However, since it doesn’t do anything with the alert itself, this action doesn’t really require a Prometheus alert as input. This action can be changed to take a PodEvent as input. As shown in Figure F below.

Figure F: Action taking parameter PodEvent

PrometheusKubernetesAlert is a subclass of PodEvent.Therefore, general object-oriented principles are applicable here. So, wherever a PodEvent is anticipated, PrometheusKubernetesAlert can be used.

Here is the illustration of the robusta event hierarchy for Prometheus in Figure G:

Figure G: Event Hierarchy

The Robusta triggers are arranged in a hierarchy. If a particular trigger is supported by action, all descendants of that trigger are also supported.

Writing Our First Playbook Action

Creating Your Own Playbook Repository

A playbook repository consists of the following directory structure as shown in Figure H below:

Figure H: Playbook repository

As an example, consider the following pyproject.toml in Figure I:

Figure I:Toml file

Note: The name of the inner playbooks directory must match the package name in your pyproject.toml file.

List any additional Python dependencies that your playbook needs in your pyproject.toml file. They’ll be installed by Robusta.

Write a Playbook Action in Python:

let’s take an example of a Python playbook action in Figure J

Figure J:Action in python

You must package the code as a playbook repository and import it into Robusta. It’s time to load our playbook action.

Loading Playbook Repository

You have two options for loading your playbook:

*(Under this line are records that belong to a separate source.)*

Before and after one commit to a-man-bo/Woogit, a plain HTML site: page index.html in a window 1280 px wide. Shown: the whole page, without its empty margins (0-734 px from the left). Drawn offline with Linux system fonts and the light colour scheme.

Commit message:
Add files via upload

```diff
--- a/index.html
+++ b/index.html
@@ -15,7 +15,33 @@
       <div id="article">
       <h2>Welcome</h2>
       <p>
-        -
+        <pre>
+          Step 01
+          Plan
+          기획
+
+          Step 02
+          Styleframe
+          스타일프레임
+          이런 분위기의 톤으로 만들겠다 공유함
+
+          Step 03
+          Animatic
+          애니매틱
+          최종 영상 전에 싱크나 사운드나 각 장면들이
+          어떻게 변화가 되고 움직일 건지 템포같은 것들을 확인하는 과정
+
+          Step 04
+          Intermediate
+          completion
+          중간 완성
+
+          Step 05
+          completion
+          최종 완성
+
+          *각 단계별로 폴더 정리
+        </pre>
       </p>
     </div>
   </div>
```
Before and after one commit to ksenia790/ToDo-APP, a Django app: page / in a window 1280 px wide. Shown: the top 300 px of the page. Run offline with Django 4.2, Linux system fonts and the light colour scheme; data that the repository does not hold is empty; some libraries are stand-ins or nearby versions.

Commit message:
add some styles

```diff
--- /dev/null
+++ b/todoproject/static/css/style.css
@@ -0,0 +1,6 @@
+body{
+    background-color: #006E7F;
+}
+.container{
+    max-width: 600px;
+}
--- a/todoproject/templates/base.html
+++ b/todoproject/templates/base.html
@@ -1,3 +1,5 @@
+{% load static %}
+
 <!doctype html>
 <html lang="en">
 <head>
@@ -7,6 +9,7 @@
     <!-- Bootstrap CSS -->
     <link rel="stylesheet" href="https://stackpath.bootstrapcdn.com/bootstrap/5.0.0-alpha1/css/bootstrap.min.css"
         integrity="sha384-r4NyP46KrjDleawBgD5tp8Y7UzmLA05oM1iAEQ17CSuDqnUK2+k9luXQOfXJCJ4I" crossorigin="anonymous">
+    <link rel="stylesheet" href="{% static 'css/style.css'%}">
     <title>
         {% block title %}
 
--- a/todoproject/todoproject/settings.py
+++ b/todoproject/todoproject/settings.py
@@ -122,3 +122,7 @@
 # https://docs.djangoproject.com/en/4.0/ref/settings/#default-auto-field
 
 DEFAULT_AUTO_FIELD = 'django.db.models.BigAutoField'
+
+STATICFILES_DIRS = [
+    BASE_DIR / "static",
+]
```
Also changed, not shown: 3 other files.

  1. From a git repository
  2. Using robusta playbooks push

From a Git Repository:

  1. Git playbook loading via HTTPS

You can load your playbook action from the Git repository via HTTPS as shown in Figure K below:

Figure K:Loading playbook from git via HTTPS

  1. Git playbook loading via SSH

You can also load your playbook action from the Git repository via SSH as shown in Figure L below:

Figure L:Loading playbook from git via SSH

Using Robusta Playbooks Push:

In the Robusta configuration file, first allow persistent playbooks storage by setting the helm value as shown in figure M below.

Figure M:Enabling persistent volume

Once your repository is loaded, use the Robusta CLI and run the below command:

This mounts a persistent volume on the Robusta runner at /etc/robusta/playbooks/storage and copies the repository to it. Now that the actions in the repository are loaded, they can be used.

Using Your Custom Playbook Action

You can use your action once the playbook package has been loaded.

(generated_values.yaml). Below is Figure N showing how you can add a custom action in the Robusta configuration file.

Figure N:Adding our custom action in generated.yaml 

The action above receives a PodEvent. As a result, it can be used for pod-related triggers.


This blog delved into the workings of robusta custom playbook action, which forms an integral part of the infrastructure-as-code solution for monitoring and maintaining K8s applications, along with alert management. Just as Docker is a platform for deploying applications using infrastructure-as-code principles, Robusta applies the same approach to Kubernetes observability, enabling easier analysis of events and enabling actions to be taken more efficiently. With its capability to correlate events, Robusta simplifies the process of enhancing Kubernetes observability, reliability and streamlines the overall management of K8s applications.

We welcome your insightful comments and suggestions. Please share your thoughts in the section provided below if you found the blog useful. Furthermore, we’d like to know how useful Robusta was for you. More tutorials that explore Robust further will be released in the future!

About The Author(s)


Related Articles

Related Articles